Share and compromise
Sending your kids off to a series of day camps also is good for their career.
The career paths that most of us find ourselves in rely more on social skills than technical skills. No matter what kind of job you get, you’ll be sure to leverage your summer camp experience. Lessons from summer camp come in handy later. Examples:
1. A tech genius needs to be able to communicate with the marketing manager who will actually get her product sold.
Learned at summer camp: how to make friends and join a group.
2. A hotshot Entrepreneur may deal with multiple failures until you find the fight formula for success.
Learned at summer camp: how to try new things and persevere. You either figured out how to get over the climbing wall or found archery was more your style.
3. A Neurosurgeon needs to stay calm under pressure.
Learned at summer camp: how not to panic when your kayak hits the rapids.
After all the effort spent ensuring your child gets into a top college, you are going to need time to yourself. You don’t want him coming back home every weekend because they are homesick. Summer camp is the perfect precursor to college dorm life, where he will have to live with a roommate and navigate new social groups.
If he adjusts easily to the new environment, he can focus on studying. Which is critical for getting into a top graduate school.
You’ve seen this word everywhere. It’s the ‘new black’ of desirable qualities. Merriam’s definition is “the ability to recover from or adjust to misfortune or change.”

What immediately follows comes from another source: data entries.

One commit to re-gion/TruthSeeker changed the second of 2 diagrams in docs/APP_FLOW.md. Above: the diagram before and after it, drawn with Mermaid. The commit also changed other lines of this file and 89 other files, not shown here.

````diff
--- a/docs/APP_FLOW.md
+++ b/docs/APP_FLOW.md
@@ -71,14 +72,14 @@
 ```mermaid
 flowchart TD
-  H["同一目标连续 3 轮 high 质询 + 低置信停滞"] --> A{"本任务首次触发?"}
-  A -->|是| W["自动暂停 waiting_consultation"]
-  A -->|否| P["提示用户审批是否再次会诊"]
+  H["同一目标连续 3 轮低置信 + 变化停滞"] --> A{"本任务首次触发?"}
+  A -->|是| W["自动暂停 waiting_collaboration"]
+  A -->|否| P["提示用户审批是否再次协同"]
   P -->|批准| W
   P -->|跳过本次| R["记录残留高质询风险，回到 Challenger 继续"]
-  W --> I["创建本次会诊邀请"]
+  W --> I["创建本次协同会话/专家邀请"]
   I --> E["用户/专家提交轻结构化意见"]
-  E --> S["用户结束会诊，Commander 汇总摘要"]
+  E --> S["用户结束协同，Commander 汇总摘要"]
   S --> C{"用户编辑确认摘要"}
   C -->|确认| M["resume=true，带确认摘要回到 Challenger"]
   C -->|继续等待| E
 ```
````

Pampered middle-class youth don’t have a lot of opportunities to build resilience, unless there’s been some unfortunate tragedy. Mastering a tricky violin passage or winning the state spelling bee aren’t great examples.

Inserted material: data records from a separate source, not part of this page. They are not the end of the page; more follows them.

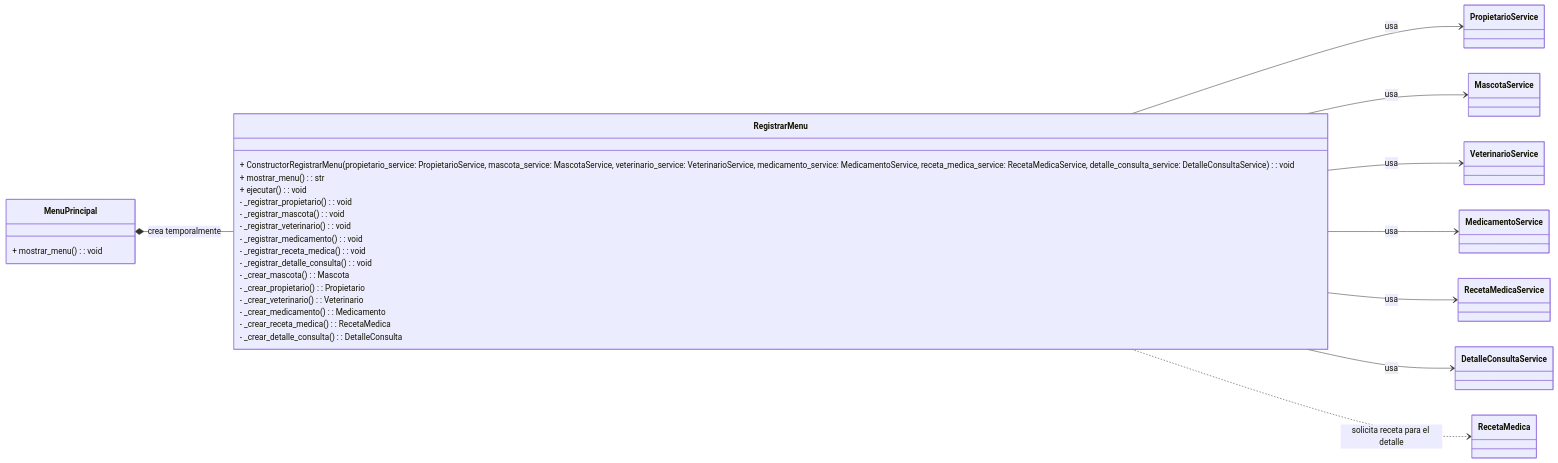
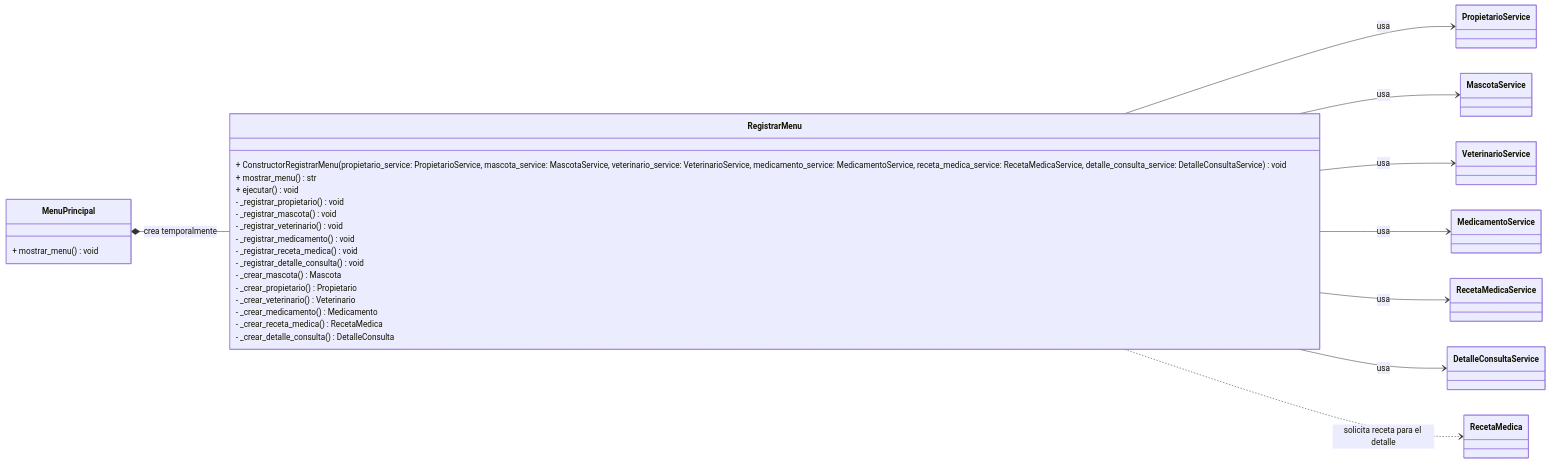
Before and after one commit to josetomash/veterinaria: the fifth of 6 diagrams in README.md, drawn with Mermaid. The commit also changed other lines of this file, not shown here.

````diff
--- a/README.md
+++ b/README.md
@@ -599,44 +599,44 @@
 ```mermaid
 classDiagram
     direction LR
 
     class MenuPrincipal {
-        + mostrar_menu() : void
+        + mostrar_menu() void
     }
 
     class RegistrarMenu {
-        + ConstructorRegistrarMenu(propietario_service: PropietarioService, mascota_service: MascotaService, veterinario_service: VeterinarioService, medicamento_service: MedicamentoService, receta_medica_service: RecetaMedicaService, detalle_consulta_service: DetalleConsultaService) : void
-        + mostrar_menu() : str
-        + ejecutar() : void
-        - _registrar_propietario() : void
-        - _registrar_mascota() : void
-        - _registrar_veterinario() : void
-        - _registrar_medicamento() : void
-        - _registrar_receta_medica() : void
-        - _registrar_detalle_consulta() : void
-        - _crear_mascota() : Mascota
-        - _crear_propietario() : Propietario
-        - _crear_veterinario() : Veterinario
-        - _crear_medicamento() : Medicamento
-        - _crear_receta_medica() : RecetaMedica
-        - _crear_detalle_consulta() : DetalleConsulta
+        + ConstructorRegistrarMenu(propietario_service: PropietarioService, mascota_service: MascotaService, veterinario_service: VeterinarioService, medicamento_service: MedicamentoService, receta_medica_service: RecetaMedicaService, detalle_consulta_service: DetalleConsultaService) void
+        + mostrar_menu() str
+        + ejecutar() void
+        - _registrar_propietario() void
+        - _registrar_mascota() void
+        - _registrar_veterinario() void
+        - _registrar_medicamento() void
+        - _registrar_receta_medica() void
+        - _registrar_detalle_consulta() void
+        - _crear_mascota() Mascota
+        - _crear_propietario() Propietario
+        - _crear_veterinario() Veterinario
+        - _crear_medicamento() Medicamento
+        - _crear_receta_medica() RecetaMedica
+        - _crear_detalle_consulta() DetalleConsulta
     }
 
     class PropietarioService
     class MascotaService
     class VeterinarioService
     class MedicamentoService
     class RecetaMedicaService
     class DetalleConsultaService
     class RecetaMedica
 
     MenuPrincipal *-- RegistrarMenu : crea temporalmente
 
     RegistrarMenu --> PropietarioService : usa
     RegistrarMenu --> MascotaService : usa
     RegistrarMenu --> VeterinarioService : usa
     RegistrarMenu --> MedicamentoService : usa
     RegistrarMenu --> RecetaMedicaService : usa
     RegistrarMenu --> DetalleConsultaService : usa
     RegistrarMenu ..> RecetaMedica : solicita receta para el detalle
 ```
````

It’s more impressive to talk about overcoming a fear of heights on a week-long rock climbing adventure.
Campers try a lot of new things and are forced to break out of their comfort zone. Whether it’s riding a horse or taking part in a play, they learn that being brave and scared are not mutually exclusive. Making mistakes is part of the process, and dealing with setbacks in a positive manner is an important life skill.
Summer camp is not a fluffy, waste-of-time activity, but an important part of childhood development and preparation for greater challenges ahead.
Further reading: Overnight camps are better for your kids than SAT prep classes (Toronto Star)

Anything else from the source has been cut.